Matrix metalloproteinase enzymes, overexpressed in HT-1080 human fibrocarcinoma tumors, were used to guide the accumulation and retention of an enzyme-responsive nanoparticle in a xenograft mouse model. The nanoparticles were prepared as micelles from amphiphilic block copolymers bearing a simple hydrophobic block and a hydrophilic peptide brush. The polymers were end-labeled with Alexa Fluor 647 dyes leading to the formation of labeled micelles upon dialysis of the polymers from DMSO/DMF to aqueous buffer. This dye-labeling strategy allowed the presence of the retained material to be visualized via whole animal imaging in vivo and in ex vivo organ analysis following intratumoral injection into HT-1080 xenograft tumors. We propose that the material is retained by virtue of an enzyme-induced accumulation process whereby particles change morphology from 20 nm spherical micelles to micrometer-scale aggregates, kinetically trapping them within the tumor. This hypothesis is tested here via an unprecedented super-resolution fluorescence analysis of ex vivo tissue slices confirming a particle size increase occurs concomitantly with extended retention of responsive particles compared to unresponsive controls.

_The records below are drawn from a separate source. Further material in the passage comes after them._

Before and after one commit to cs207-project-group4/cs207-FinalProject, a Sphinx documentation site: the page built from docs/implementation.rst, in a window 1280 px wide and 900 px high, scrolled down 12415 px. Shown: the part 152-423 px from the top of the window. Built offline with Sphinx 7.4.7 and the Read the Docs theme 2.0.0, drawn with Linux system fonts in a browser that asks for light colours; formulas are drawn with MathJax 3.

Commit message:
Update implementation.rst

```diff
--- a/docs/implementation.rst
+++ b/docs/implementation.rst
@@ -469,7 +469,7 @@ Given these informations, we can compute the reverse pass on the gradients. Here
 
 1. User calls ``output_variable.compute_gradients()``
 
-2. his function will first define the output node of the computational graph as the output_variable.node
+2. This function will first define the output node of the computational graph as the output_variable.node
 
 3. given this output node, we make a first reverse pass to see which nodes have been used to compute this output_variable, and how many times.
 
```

ASJC Scopus subject areas
- Colloid and Surface Chemistry